Kelly is experienced in theory, practice, and community of W. Edwards Deming.
If you don’t know Deming, you’ll hear from this conversation, but for context, growing up my top role models were Gandhi, King, and Mandela. As I practiced sustainability, I realized acting in harmony with nature and motivating others to connect with deeper values isn’t exactly what they did. New role models emerged: Patton, Eisenhower, and Ali, for example, but they didn’t lead people exactly to connect with their values.
Then came Deming. He transformed a war-destroyed Japan starting in 1950 after helping win WWII in the US in a way comparable to developing radar or cracking the Nazi’s codes for their secret messages. He did it in four years, an attractive time frame to turn around a nation’s culture given scientists’ warnings that humanity has under ten years to reach zero greenhouse emissions if we hope to avoid processes running out of control from our previously stable equilibrium sustaining life and human society.

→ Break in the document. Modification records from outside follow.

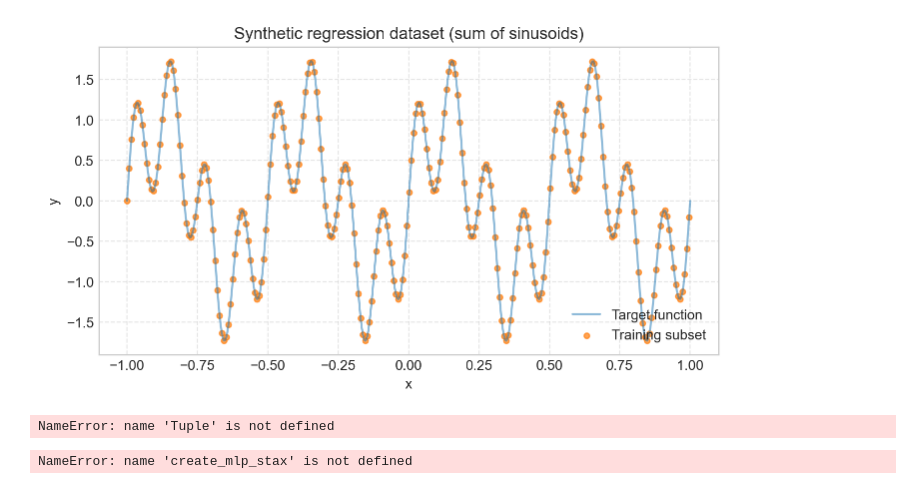
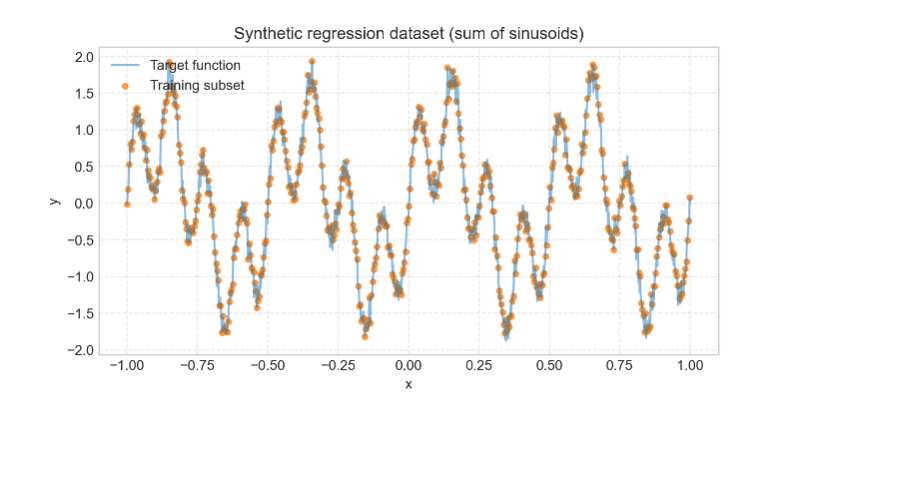
Before and after one commit to obi-wan-shinobi/msc-thesis, a Jupyter notebook: code/notebooks/ntk-experiment.ipynb, the cells around one changed output. Saved outputs shown, nothing was run; the diff lists cells and outputs as text; code cells hidden in the pictures; blank space fills up the shorter version.

```diff
--- a/code/notebooks/ntk-experiment.ipynb
+++ b/code/notebooks/ntk-experiment.ipynb
@@ -17,86 +18,31 @@ from typing import Callable, Optional, Tuple, List, Union
 plt.style.use('seaborn-v0_8-whitegrid')
 # %%
 # ----- Data -----
-x = jnp.linspace(-1.0, 1.0, 512)[:, None]          # shape [n, 1]
+x = jnp.linspace(-1.0, 1.0, 1024)[:, None]          # shape [n, 1]
 y = (jnp.sin(4*jnp.pi*x) + 0.8*jnp.sin(16*jnp.pi*x)).squeeze()  # shape [n]
+
+noise = 0.10 * jax.random.normal(jax.random.PRNGKey(1), y.shape)
+y = y + noise
+
+# ----- Randomly drop a fraction of points BEFORE splitting -----
+keep_frac = 0.6                       # keep 60% (drop 40%);
+N = x.shape[0]
+n_keep = int(keep_frac * N)
 
 # pick a training subset to speed up NTK computations:
 idx = jnp.arange(0, x.shape[0], 2)
-X_train, y_train = x[idx], y[idx]
-X_eval, y_eval = x[~idx], y[~idx]
+X_train, y_train = x[0::2], y[0::2]
+X_test,  y_test  = x[1::2], y[1::2]
 
 # visualize full dataset
 plt.figure(figsize=(8, 4))
 plt.plot(x, y, label='Target function', color='C0', alpha=0.5)
 plt.scatter(X_train, y_train, color='C1', s=15, alpha=0.7, label='Training subset')
 plt.title("Synthetic regression dataset (sum of sinusoids)")
 plt.xlabel("x")
 plt.ylabel("y")
 plt.legend()
 plt.grid(True, ls='--', alpha=0.5)
 plt.show()
 # %% [output]
-[figure, old version]
+[figure, new version]
-# %%
-def create_mlp_stax(
-    depth_hidden: int,
-    hidden_width: int,
-    output_dim: int,
-    input_dim: int,
-    activation_stax_fn: stax.Relu(),
-    W_std: float = 1.0,
-    b_std: Optional[float] = 0.0,
-    parameterization: str = "ntk",
-    W_std_out: Optional[float] = None,
-) -> Tuple[Callable, Callable, Callable, List[int]]:
-    """
-    Build an MLP in neural_tangents.stax.
-
-    Returns:
-      init_fn, apply_fn, kernel_fn, widths_list
-
-    Notes:
-    - With parameterization='ntk', the *idealized* kernel does not depend on the hidden width.
-    - Set b_std=0.0 for no bias; (None is treated as 0.0 here).
-    - If you pass a custom callable activation, kernel_fn(get='ntk') may not be available.
-    """
-    act = activation_stax_fn
-    bstd = 0.0 if b_std is None else float(b_std)
-    if W_std_out is None:
-        W_std_out = W_std
-
-    layers: List[StaxLayer] = []
-    widths = [input_dim]
-
-    for _ in range(depth_hidden):
-        layers += [
-            stax.Dense(hidden_width, W_std=W_std, b_std=bstd, parameterization=parameterization),
-            act
-        ]
-        widths.append(hidden_width)
-
-    layers += [
-        stax.Dense(output_dim, W_std=W_std_out, b_std=bstd, parameterization=parameterization)
-    ]
-    widths.append(output_dim)
-
-    init_fn, apply_fn, kernel_fn = stax.serial(*layers)
-    return init_fn, apply_fn, kernel_fn, widths
-# %% [output]
-NameError: name 'Tuple' is not defined
-# %%
-# Build: 2 hidden layers, ReLU, no bias
-init_fn, apply_fn, kernel_fn, widths = create_mlp_stax(
-    depth_hidden=1, hidden_width=1024, output_dim=1, input_dim=1,
-    activation_stax_fn="relu",
-    b_std=0.0,                       # no bias
-)
-
-apply_fn = jit(apply_fn)
-kernel_fn = jit(kernel_fn, static_argnames='get')
-
-# Finite net params
-key = jax.random.PRNGKey(0)
-_, params0 = init_fn(key, (-1, 1))  # input shape (-1, input_dim)
-# %% [output]
-NameError: name 'create_mlp_stax' is not defined
```
Also changed, not shown: parts of 13 cells of this notebook, 5 other files.
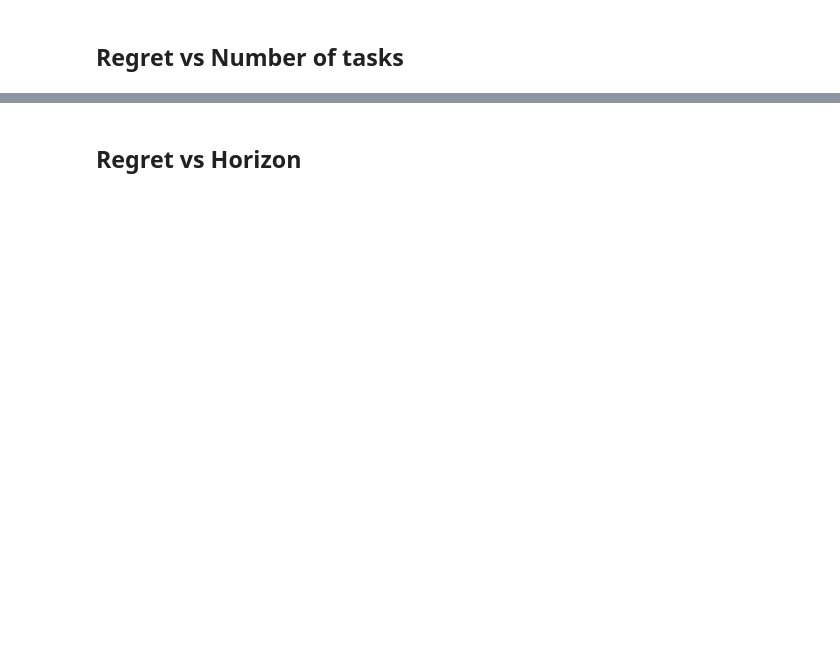
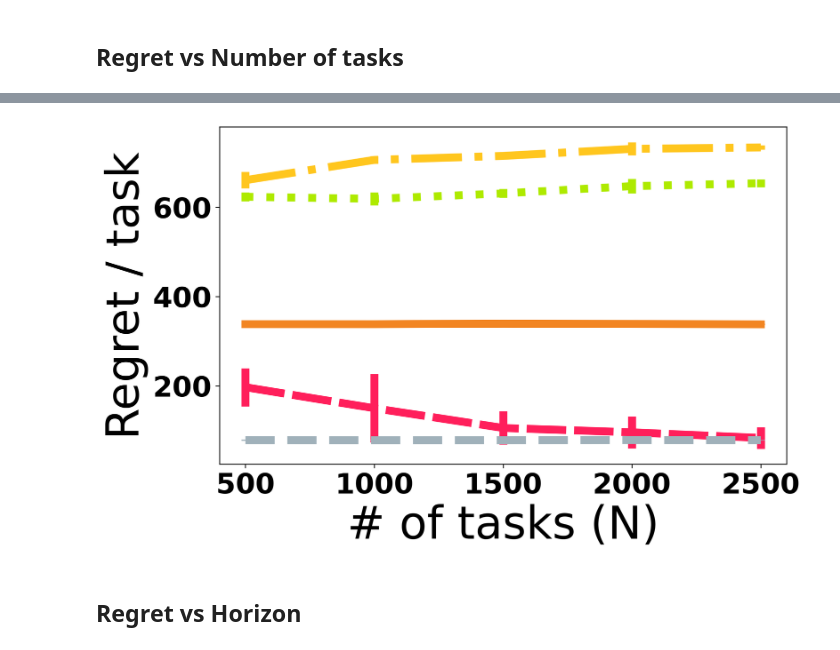
Before and after one commit to duongnhatthang/meta-bandit, a Jupyter notebook: main.ipynb, the cells around one changed output, grey strips where cells are left out. Saved outputs shown, nothing was run; the diff lists cells and outputs as text; code cells hidden in the pictures; blank space fills up the shorter version.

```diff
--- a/main.ipynb
+++ b/main.ipynb
@@ -72,3 +83,13 @@ pass
+# %%
+# Plot from loaded cache file
+# X = np.arange(100, 501, 100)
+X = np.arange(500, 2501, 500)
+gap = kwargs['gap_constrain']
+regret_dict = pickle.load(open("results/tasks.p", "rb"))
+utils.plot(X, regret_dict, '', '# of tasks (N)', 'Regret / task', **kwargs)
+pass
+# %% [output]
+[figure, added]
 # %% [markdown]
 ## Regret vs Horizon
 # %%
```
Also changed, not shown: parts of 12 cells of this notebook, 12 other files.
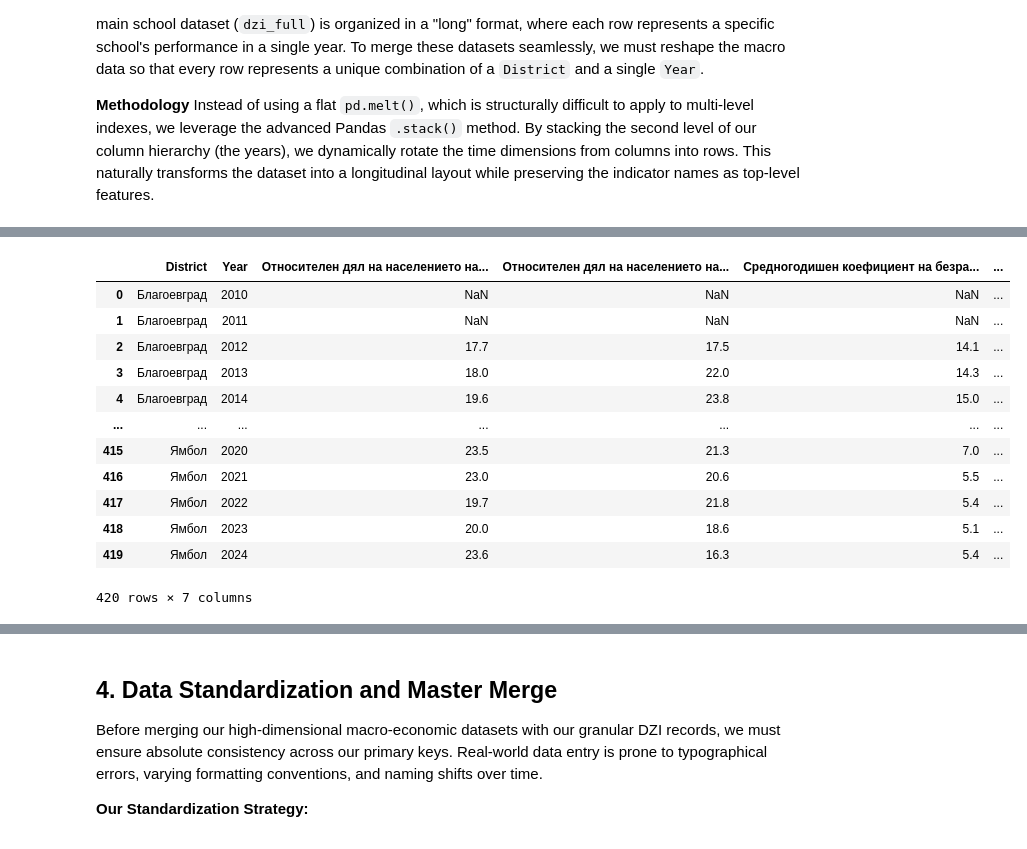
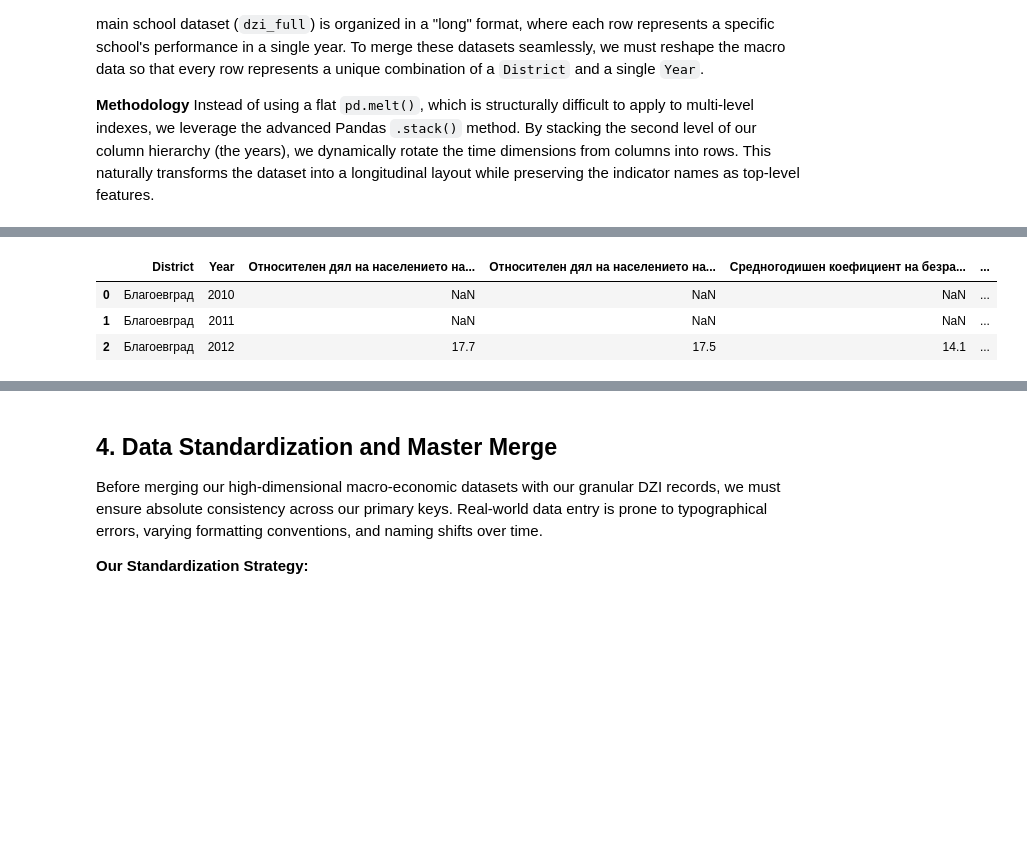
Before and after one commit to Nalyan-Beytula/Machine-Learning, a Jupyter notebook: predicting_dzi_grades_ml.ipynb, the cells around one changed output, grey strips where cells are left out. Cells and saved outputs as stored; diff of their text form; code cells hidden in the pictures; blank space fills up the shorter version.

```diff
--- a/predicting_dzi_grades_ml.ipynb
+++ b/predicting_dzi_grades_ml.ipynb
@@ -325,17 +262,8 @@ income_long
 # %%
-labor_long
+labor_long.head(3)
 # %% [output]
 |  | District | Year | Относителен дял на населениeто на... | Относителен дял на населението на... | Средногодишен коефициент на безра... | ... |
 | 0 | Благоевград | 2010 | NaN | NaN | NaN | ... |
 | 1 | Благоевград | 2011 | NaN | NaN | NaN | ... |
 | 2 | Благоевград | 2012 | 17.7 | 17.5 | 14.1 | ... |
-| 3 | Благоевград | 2013 | 18.0 | 22.0 | 14.3 | ... |
-| 4 | Благоевград | 2014 | 19.6 | 23.8 | 15.0 | ... |
-| ... | ... | ... | ... | ... | ... | ... |
-| 415 | Ямбол | 2020 | 23.5 | 21.3 | 7.0 | ... |
-| 416 | Ямбол | 2021 | 23.0 | 20.6 | 5.5 | ... |
-| 417 | Ямбол | 2022 | 19.7 | 21.8 | 5.4 | ... |
-| 418 | Ямбол | 2023 | 20.0 | 18.6 | 5.1 | ... |
-| 419 | Ямбол | 2024 | 23.6 | 16.3 | 5.4 | ... |
-420 rows × 7 columns
 # %%
```
Also changed, not shown: parts of 15 cells of this notebook.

Kelly has been learning and teaching Deming for decades. This episode may run long, but the conversation made me as enthusiastic, motivated, and optimistic as with any other guest, for the hope and direction Kelly gave. We talk about specific ways to follow up just knowing transformation of a nation without hope in under five years is possible. After we finished recording we already started following up with whom to talk to next.
I didn’t dream before this conversation that there might already exist a community of organizations and people who have transformed similarly in other areas that would love to transform again that way. I’d thought of finding people and organizations with the biggest demand, biggest potential to change, that I was most connected to, or other ways.
I hadn’t thought of people or organizations most skilled at systemic change beginning with personal transformation, nor of connecting with someone at the middle of such a community who also loves that kind of experience. Maybe this is the beginning of a big initiative. I suspect I’ll learn as much as anyone.